# Try it
Copy out the data below. Keep every word as it is.

++++ Entries provided ++++

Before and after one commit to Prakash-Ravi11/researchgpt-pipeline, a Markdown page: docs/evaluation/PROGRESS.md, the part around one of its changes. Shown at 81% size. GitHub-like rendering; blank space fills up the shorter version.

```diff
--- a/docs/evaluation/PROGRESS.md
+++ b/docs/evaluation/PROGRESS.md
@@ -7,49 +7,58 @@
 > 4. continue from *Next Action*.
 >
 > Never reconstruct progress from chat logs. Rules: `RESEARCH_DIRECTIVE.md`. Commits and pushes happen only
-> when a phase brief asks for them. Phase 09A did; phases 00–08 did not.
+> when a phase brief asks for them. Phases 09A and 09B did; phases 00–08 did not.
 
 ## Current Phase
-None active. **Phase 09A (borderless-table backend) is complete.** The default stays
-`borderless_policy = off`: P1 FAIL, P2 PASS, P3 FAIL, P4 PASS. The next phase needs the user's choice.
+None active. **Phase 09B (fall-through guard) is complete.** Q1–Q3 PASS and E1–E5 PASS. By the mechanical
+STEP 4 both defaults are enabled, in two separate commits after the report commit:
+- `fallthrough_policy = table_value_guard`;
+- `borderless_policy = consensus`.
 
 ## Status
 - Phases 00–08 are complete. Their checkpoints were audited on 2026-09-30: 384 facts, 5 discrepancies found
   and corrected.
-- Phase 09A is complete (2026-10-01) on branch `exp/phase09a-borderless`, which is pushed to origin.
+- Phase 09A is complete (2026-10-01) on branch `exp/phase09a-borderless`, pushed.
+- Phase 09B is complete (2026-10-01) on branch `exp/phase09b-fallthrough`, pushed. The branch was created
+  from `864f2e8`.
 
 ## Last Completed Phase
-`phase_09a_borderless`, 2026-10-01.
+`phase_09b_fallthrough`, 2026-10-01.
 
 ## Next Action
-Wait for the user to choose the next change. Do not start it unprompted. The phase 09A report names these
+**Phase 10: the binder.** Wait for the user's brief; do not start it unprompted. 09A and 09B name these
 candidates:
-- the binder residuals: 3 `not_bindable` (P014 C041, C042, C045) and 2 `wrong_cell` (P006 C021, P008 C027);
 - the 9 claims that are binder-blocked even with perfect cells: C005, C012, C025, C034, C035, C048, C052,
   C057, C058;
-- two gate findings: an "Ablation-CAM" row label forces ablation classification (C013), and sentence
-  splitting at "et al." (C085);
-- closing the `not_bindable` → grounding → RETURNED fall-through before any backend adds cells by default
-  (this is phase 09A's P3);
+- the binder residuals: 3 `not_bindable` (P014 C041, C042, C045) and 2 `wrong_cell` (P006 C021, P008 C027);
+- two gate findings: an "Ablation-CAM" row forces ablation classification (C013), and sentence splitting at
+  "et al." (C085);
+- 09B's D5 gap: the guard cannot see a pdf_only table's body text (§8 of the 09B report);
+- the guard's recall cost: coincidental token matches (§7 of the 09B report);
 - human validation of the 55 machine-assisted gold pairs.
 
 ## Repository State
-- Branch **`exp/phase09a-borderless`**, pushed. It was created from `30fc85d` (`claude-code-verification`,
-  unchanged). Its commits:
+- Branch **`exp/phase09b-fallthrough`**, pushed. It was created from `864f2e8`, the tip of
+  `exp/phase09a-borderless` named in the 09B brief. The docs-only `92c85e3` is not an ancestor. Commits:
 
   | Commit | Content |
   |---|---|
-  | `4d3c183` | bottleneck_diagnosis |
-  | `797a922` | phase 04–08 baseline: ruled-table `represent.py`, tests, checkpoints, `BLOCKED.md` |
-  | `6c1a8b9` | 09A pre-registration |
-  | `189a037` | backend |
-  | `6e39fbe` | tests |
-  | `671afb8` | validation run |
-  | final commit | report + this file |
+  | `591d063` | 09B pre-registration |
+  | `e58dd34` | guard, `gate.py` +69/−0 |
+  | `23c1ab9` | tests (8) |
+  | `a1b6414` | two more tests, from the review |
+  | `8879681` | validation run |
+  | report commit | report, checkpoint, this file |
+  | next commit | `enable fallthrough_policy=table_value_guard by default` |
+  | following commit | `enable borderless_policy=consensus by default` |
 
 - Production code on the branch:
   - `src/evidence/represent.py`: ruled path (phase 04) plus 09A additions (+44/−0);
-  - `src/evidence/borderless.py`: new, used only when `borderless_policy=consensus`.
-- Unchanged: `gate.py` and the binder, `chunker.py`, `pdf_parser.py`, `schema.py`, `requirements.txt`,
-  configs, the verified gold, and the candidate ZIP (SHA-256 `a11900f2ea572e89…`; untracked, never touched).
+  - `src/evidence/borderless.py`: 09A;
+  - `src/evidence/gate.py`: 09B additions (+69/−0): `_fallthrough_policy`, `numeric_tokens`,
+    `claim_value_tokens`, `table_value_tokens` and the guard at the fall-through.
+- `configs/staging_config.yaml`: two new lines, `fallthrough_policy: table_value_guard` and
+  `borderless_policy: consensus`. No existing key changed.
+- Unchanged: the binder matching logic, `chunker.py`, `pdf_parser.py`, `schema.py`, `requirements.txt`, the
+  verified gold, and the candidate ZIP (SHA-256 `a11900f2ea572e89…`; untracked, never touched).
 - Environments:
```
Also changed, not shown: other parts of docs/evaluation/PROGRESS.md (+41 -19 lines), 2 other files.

++++

# Solution to the problem
Before and after one commit to Prakash-Ravi11/researchgpt-pipeline, a Markdown page: docs/evaluation/PROGRESS.md, the part around one of its changes. Shown at 81% size. GitHub-like rendering; blank space fills up the shorter version.

```diff
--- a/docs/evaluation/PROGRESS.md
+++ b/docs/evaluation/PROGRESS.md
@@ -7,49 +7,58 @@
 > 4. continue from *Next Action*.
 >
 > Never reconstruct progress from chat logs. Rules: `RESEARCH_DIRECTIVE.md`. Commits and pushes happen only
-> when a phase brief asks for them. Phase 09A did; phases 00–08 did not.
+> when a phase brief asks for them. Phases 09A and 09B did; phases 00–08 did not.
 
 ## Current Phase
-None active. **Phase 09A (borderless-table backend) is complete.** The default stays
-`borderless_policy = off`: P1 FAIL, P2 PASS, P3 FAIL, P4 PASS. The next phase needs the user's choice.
+None active. **Phase 09B (fall-through guard) is complete.** Q1–Q3 PASS and E1–E5 PASS. By the mechanical
+STEP 4 both defaults are enabled, in two separate commits after the report commit:
+- `fallthrough_policy = table_value_guard`;
+- `borderless_policy = consensus`.
 
 ## Status
 - Phases 00–08 are complete. Their checkpoints were audited on 2026-09-30: 384 facts, 5 discrepancies found
   and corrected.
-- Phase 09A is complete (2026-10-01) on branch `exp/phase09a-borderless`, which is pushed to origin.
+- Phase 09A is complete (2026-10-01) on branch `exp/phase09a-borderless`, pushed.
+- Phase 09B is complete (2026-10-01) on branch `exp/phase09b-fallthrough`, pushed. The branch was created
+  from `864f2e8`.
 
 ## Last Completed Phase
-`phase_09a_borderless`, 2026-10-01.
+`phase_09b_fallthrough`, 2026-10-01.
 
 ## Next Action
-Wait for the user to choose the next change. Do not start it unprompted. The phase 09A report names these
+**Phase 10: the binder.** Wait for the user's brief; do not start it unprompted. 09A and 09B name these
 candidates:
-- the binder residuals: 3 `not_bindable` (P014 C041, C042, C045) and 2 `wrong_cell` (P006 C021, P008 C027);
 - the 9 claims that are binder-blocked even with perfect cells: C005, C012, C025, C034, C035, C048, C052,
   C057, C058;
-- two gate findings: an "Ablation-CAM" row label forces ablation classification (C013), and sentence
-  splitting at "et al." (C085);
-- closing the `not_bindable` → grounding → RETURNED fall-through before any backend adds cells by default
-  (this is phase 09A's P3);
+- the binder residuals: 3 `not_bindable` (P014 C041, C042, C045) and 2 `wrong_cell` (P006 C021, P008 C027);
+- two gate findings: an "Ablation-CAM" row forces ablation classification (C013), and sentence splitting at
+  "et al." (C085);
+- 09B's D5 gap: the guard cannot see a pdf_only table's body text (§8 of the 09B report);
+- the guard's recall cost: coincidental token matches (§7 of the 09B report);
 - human validation of the 55 machine-assisted gold pairs.
 
 ## Repository State
-- Branch **`exp/phase09a-borderless`**, pushed. It was created from `30fc85d` (`claude-code-verification`,
-  unchanged). Its commits:
+- Branch **`exp/phase09b-fallthrough`**, pushed. It was created from `864f2e8`, the tip of
+  `exp/phase09a-borderless` named in the 09B brief. The docs-only `92c85e3` is not an ancestor. Commits:
 
   | Commit | Content |
   |---|---|
-  | `4d3c183` | bottleneck_diagnosis |
-  | `797a922` | phase 04–08 baseline: ruled-table `represent.py`, tests, checkpoints, `BLOCKED.md` |
-  | `6c1a8b9` | 09A pre-registration |
-  | `189a037` | backend |
-  | `6e39fbe` | tests |
-  | `671afb8` | validation run |
-  | final commit | report + this file |
+  | `591d063` | 09B pre-registration |
+  | `e58dd34` | guard, `gate.py` +69/−0 |
+  | `23c1ab9` | tests (8) |
+  | `a1b6414` | two more tests, from the review |
+  | `8879681` | validation run |
+  | report commit | report, checkpoint, this file |
+  | next commit | `enable fallthrough_policy=table_value_guard by default` |
+  | following commit | `enable borderless_policy=consensus by default` |
 
 - Production code on the branch:
   - `src/evidence/represent.py`: ruled path (phase 04) plus 09A additions (+44/−0);
-  - `src/evidence/borderless.py`: new, used only when `borderless_policy=consensus`.
-- Unchanged: `gate.py` and the binder, `chunker.py`, `pdf_parser.py`, `schema.py`, `requirements.txt`,
-  configs, the verified gold, and the candidate ZIP (SHA-256 `a11900f2ea572e89…`; untracked, never touched).
+  - `src/evidence/borderless.py`: 09A;
+  - `src/evidence/gate.py`: 09B additions (+69/−0): `_fallthrough_policy`, `numeric_tokens`,
+    `claim_value_tokens`, `table_value_tokens` and the guard at the fall-through.
+- `configs/staging_config.yaml`: two new lines, `fallthrough_policy: table_value_guard` and
+  `borderless_policy: consensus`. No existing key changed.
+- Unchanged: the binder matching logic, `chunker.py`, `pdf_parser.py`, `schema.py`, `requirements.txt`, the
+  verified gold, and the candidate ZIP (SHA-256 `a11900f2ea572e89…`; untracked, never touched).
 - Environments:
```
Also changed, not shown: other parts of docs/evaluation/PROGRESS.md (+41 -19 lines), 2 other files.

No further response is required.